Anouilh uses the chorus in much the wame way as Sophocles did - though with some twists. As in the classical play, the Chorus comments on the action, gives some background information, and sets the tone of the tragedy. Also, like the classical model, he rarely interacts with the other characters, but gives his observations in soliloquy.
Anouilh's Chorus remains generally neutral, whereas in Greek tragedy, the chorus would frequently take sides in the drama, give advice, and react negatively or positively to the action going on around them. Anouilh's chorus does so only a very little.
Significanly, the Chorus's two long speeches at the beginning include a commentary on the nature of tragedy, and he predicts the fates of the characters. Such was not so in the classical. This has the effect of emphasizing that this is an old tale retold, not something invented for propaganda purposes.

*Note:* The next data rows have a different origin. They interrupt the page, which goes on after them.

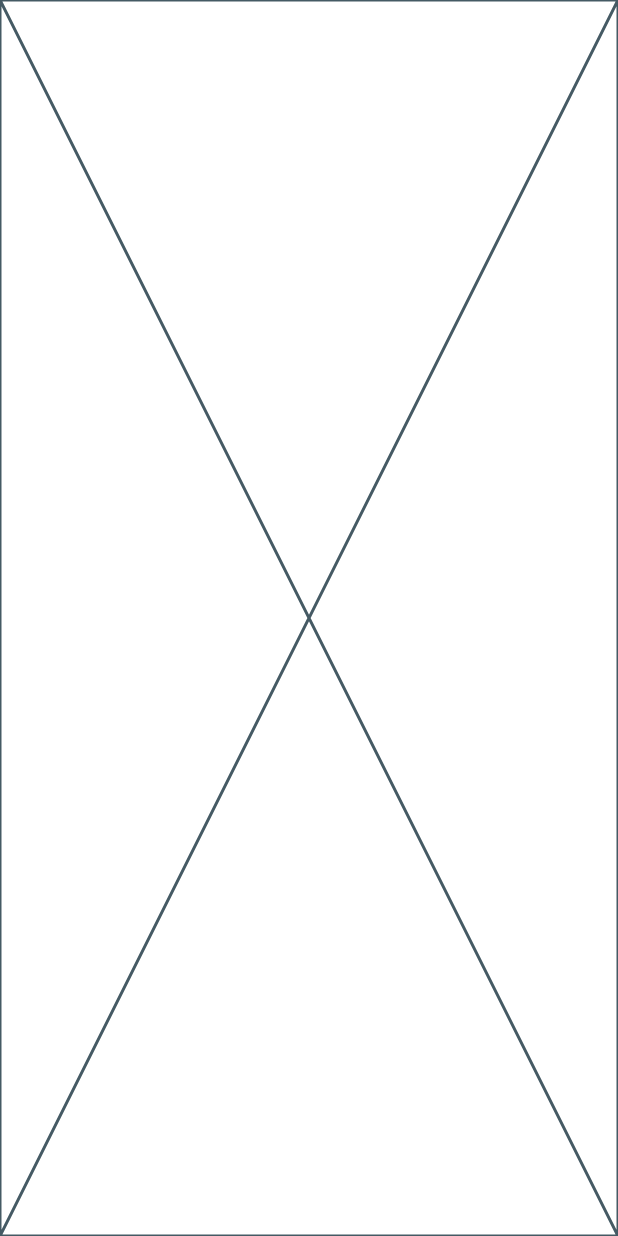
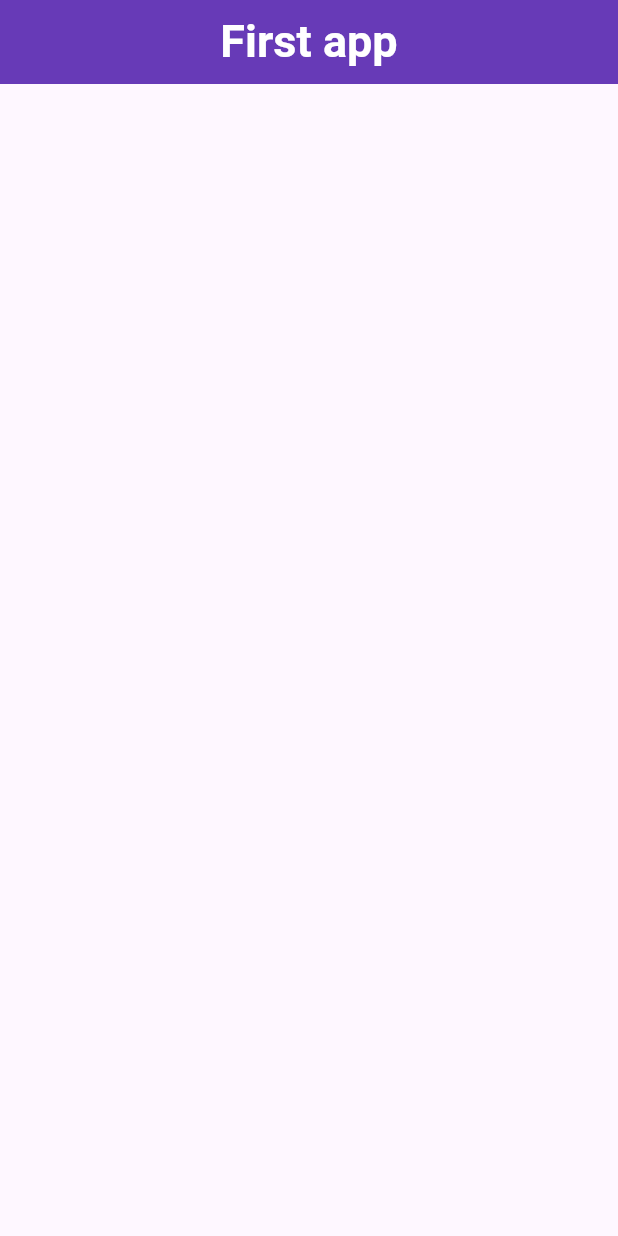
Before and after one commit to MattiusW/Flutter, a Flutter app: the screen it shows after launch, on a phone screen of 412 x 824 dp. Run offline on Flutter 3.47's test engine with Material 3 defaults, Android fonts, the light colour scheme and no system bars.

Commit message:
Add app bar

```diff
--- a/first_app/lib/main.dart
+++ b/first_app/lib/main.dart
@@ -12,7 +12,7 @@
   @override
   Widget build(BuildContext context) {
     return const MaterialApp(
-      debugShowCheckedModeBanner: false,
+      debugShowCheckedModeBanner: true,
       home: HomePage(),
     );
   }
--- a/first_app/lib/pages/home.dart
+++ b/first_app/lib/pages/home.dart
@@ -5,6 +5,16 @@ class HomePage extends StatelessWidget {
 
   @override
   Widget build(BuildContext context) {
-    return const Placeholder();
+    return Scaffold(
+      appBar: AppBar(
+        title: Text('First app',
+            style: TextStyle(
+                color: Colors.white,
+                fontSize: 30,
+                fontWeight: FontWeight.bold)),
+        backgroundColor: Colors.deepPurple,
+        centerTitle: true,
+      ),
+    );
   }
 }
```
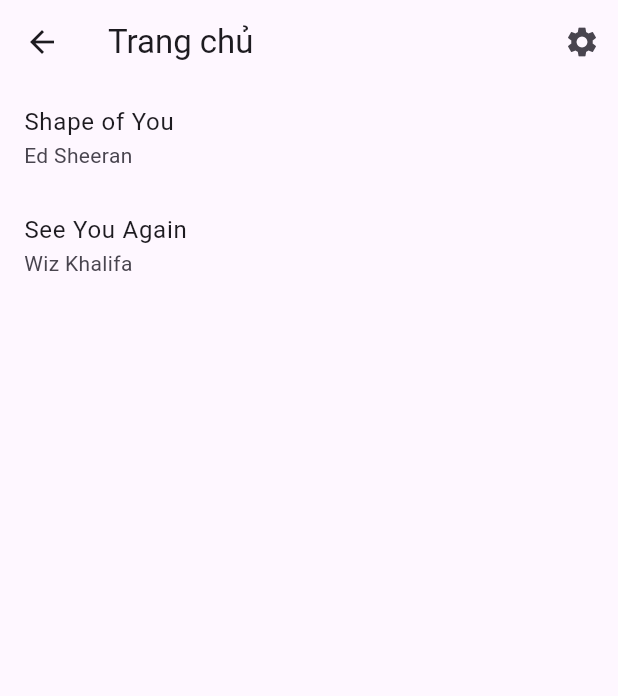
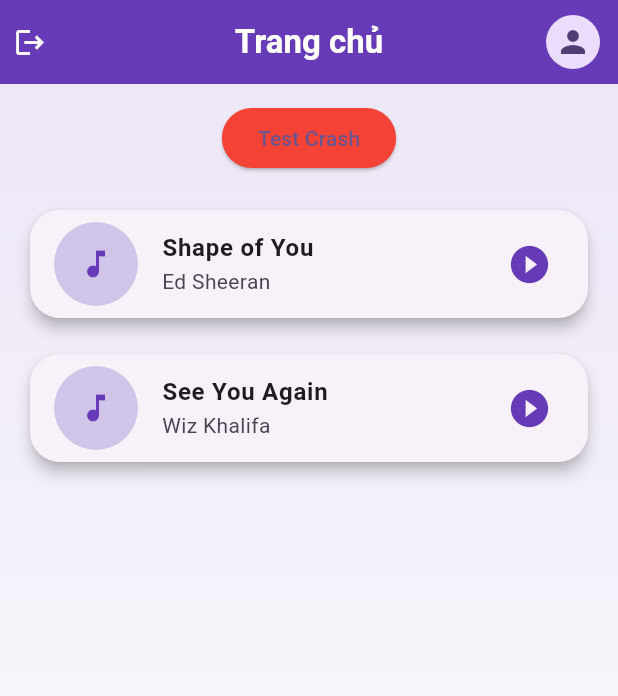
Before and after one commit to Luffy-Cuti/play_music, a Flutter app: the HomePage screen opened by its route, on a phone screen of 412 x 824 dp. Shown: the top 696 px of the screen. Run offline on Flutter 3.47's test engine with Material 3 defaults, Android fonts, the phone set to English and light mode, and no system bars; our stand-ins replace firebase_auth, firebase_core, firebase_crashlytics, get, get_storage, google_sign_in; accounts and stored records are empty.

Commit message:
Sua linh tinh

```diff
--- a/lib/main.dart
+++ b/lib/main.dart
@@ -1,12 +1,22 @@
+import 'dart:ui';
+
 import 'package:flutter/material.dart';
 import 'package:get/get.dart';
 import 'package:firebase_core/firebase_core.dart';
 import 'core/localization/app_translation.dart';
 import 'core/routes/app_pages.dart';
+import 'package:firebase_crashlytics/firebase_crashlytics.dart';
 
 void main() async {
   WidgetsFlutterBinding.ensureInitialized();
   await Firebase.initializeApp();
+  FlutterError.onError =
+      FirebaseCrashlytics.instance.recordFlutterFatalError;
+  PlatformDispatcher.instance.onError = (error, stack) {
+    FirebaseCrashlytics.instance.recordError(error, stack, fatal: true);
+    return true;
+  };
+
   runApp(MyApp());
 }
 
@@ -21,6 +31,18 @@
       locale: Locale('vi'),
       fallbackLocale: Locale('en'),
 
-    );
+      theme: ThemeData(
+        useMaterial3: true,
+        colorScheme: ColorScheme.fromSeed(
+          seedColor: Colors.deepPurple,
+          brightness: Brightness.light,
+        ),
+        appBarTheme: AppBarTheme(
+          centerTitle: true,
+          elevation: 0,
+        ),
+      ),
+
+    );;
   }
 }
--- a/lib/modules/home/home_page.dart
+++ b/lib/modules/home/home_page.dart
@@ -1,46 +1,140 @@
+import 'package:firebase_crashlytics/firebase_crashlytics.dart';
 import 'package:flutter/material.dart';
 import 'package:get/get.dart';
+import 'package:firebase_auth/firebase_auth.dart';
 import 'home_controller.dart';
 import '../../core/routes/app_pages.dart';
-import 'package:firebase_auth/firebase_auth.dart';
 
 class HomePage extends StatelessWidget {
   final controller = Get.put(HomeController());
+  final user = FirebaseAuth.instance.currentUser;
 
   @override
   Widget build(BuildContext context) {
     return Scaffold(
       appBar: AppBar(
-        title: Text('home'.tr),
+        backgroundColor: Colors.deepPurple,
+        foregroundColor: Colors.white,
+
+        leadingWidth: 40,
+        leading: IconButton(
+          padding: EdgeInsets.zero,
+          iconSize: 22,
+          icon: Icon(Icons.logout),
+          onPressed: () async {
+            await FirebaseAuth.instance.signOut();
+            Get.offAllNamed(AppRoutes.LOGIN);
+          },
+        ),
+
+        title: Text('home'.tr, style: TextStyle(fontWeight: FontWeight.bold)),
+
         actions: [
           Padding(
-            padding: const EdgeInsets.symmetric(horizontal: 8),
-            child: Center(
-              child: Text(
-                FirebaseAuth.instance.currentUser?.email ?? "",
-                style: TextStyle(fontSize: 12),
+            padding: const EdgeInsets.only(right: 12),
+            child: GestureDetector(
+              onTap: () {
+                Get.toNamed(AppRoutes.SETTING);
+              },
+              child: Row(
+                children: [
+                  Column(
+                    mainAxisAlignment: MainAxisAlignment.center,
+                    crossAxisAlignment: CrossAxisAlignment.end,
+                    children: [
+                      Text(
+                        user?.displayName ?? "",
+                        style: TextStyle(
+                          fontSize: 13,
+                          fontWeight: FontWeight.bold,
+                        ),
+                      ),
+                      Text(user?.email ?? "", style: TextStyle(fontSize: 11)),
+                    ],
+                  ),
+                  SizedBox(width: 8),
+                  CircleAvatar(
+                    radius: 18,
+                    backgroundImage: user?.photoURL != null
+                        ? NetworkImage(user!.photoURL!)
+                        : null,
+                    child: user?.photoURL == null ? Icon(Icons.person) : null,
+                  ),
+                ],
               ),
             ),
           ),
-          IconButton(
-            onPressed: () => Get.toNamed(AppRoutes.SETTING),
-            icon: Icon(Icons.settings),
-          ),
         ],
       ),
-      body: Obx(
+
+      body: Container(
+        decoration: BoxDecoration(
+          gradient: LinearGradient(
+            colors: [Colors.deepPurple.shade50, Colors.white],
+            begin: Alignment.topCenter,
+            end: Alignment.bottomCenter,
+          ),
+        ),
+        child: Column(
+          children: [
+            Padding(
+              padding: const EdgeInsets.all(12),
+              child: ElevatedButton(
+                style: ElevatedButton.styleFrom(backgroundColor: Colors.red),
+                onPressed: () {
+                  FirebaseCrashlytics.instance.crash();
+                },
+                child: Text("Test Crash"),
+              ),
+            ),
+
+            Expanded(
+              child: Obx(
                 () => ListView.builder(
                   itemCount: controller.musicList.length,
                   itemBuilder: (context, index) {
                     final music = controller.musicList[index];
-            return ListTile(
-              title: Text(music.title),
+
+                    return Padding(
+                      padding: const EdgeInsets.symmetric(
+                        horizontal: 16,
+                        vertical: 8,
+                      ),
+                      child: Card(
+                        elevation: 4,
+                        shape: RoundedRectangleBorder(
+                          borderRadius: BorderRadius.circular(20),
+                        ),
+                        child: ListTile(
+                          leading: CircleAvatar(
+                            radius: 28,
+                            backgroundColor: Colors.deepPurple.shade100,
+                            child: Icon(
+                              Icons.music_note,
+                              color: Colors.deepPurple,
+                            ),
+                          ),
+                          title: Text(
+                            music.title,
+                            style: TextStyle(fontWeight: FontWeight.bold),
+                          ),
                           subtitle: Text(music.artist),
+                          trailing: Icon(
+                            Icons.play_circle_fill,
+                            color: Colors.deepPurple,
+                            size: 30,
+                          ),
                           onTap: () {
                             Get.toNamed(AppRoutes.DETAIL, arguments: music);
                           },
+                        ),
+                      ),
                     );
                   },
+                ),
+              ),
+            ),
+          ],
         ),
       ),
     );
--- a/pubspec.yaml
+++ b/pubspec.yaml
@@ -35,6 +35,7 @@
   firebase_core: ^2.30.0
   firebase_auth: ^4.17.8
   google_sign_in: ^6.2.1
+  firebase_crashlytics: ^3.4.9
 
   # The following adds the Cupertino Icons font to your application.
   # Use with the CupertinoIcons class for iOS style icons.
```
Also changed, not shown: pubspec.lock, 1 other file. Lines whose indentation alone changed are shown as unchanged.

It also prepares the audience for the play that is to come; emhasizing that everyone's fate has been dicided, and yet strongly implying that "fate" is a direct result of character.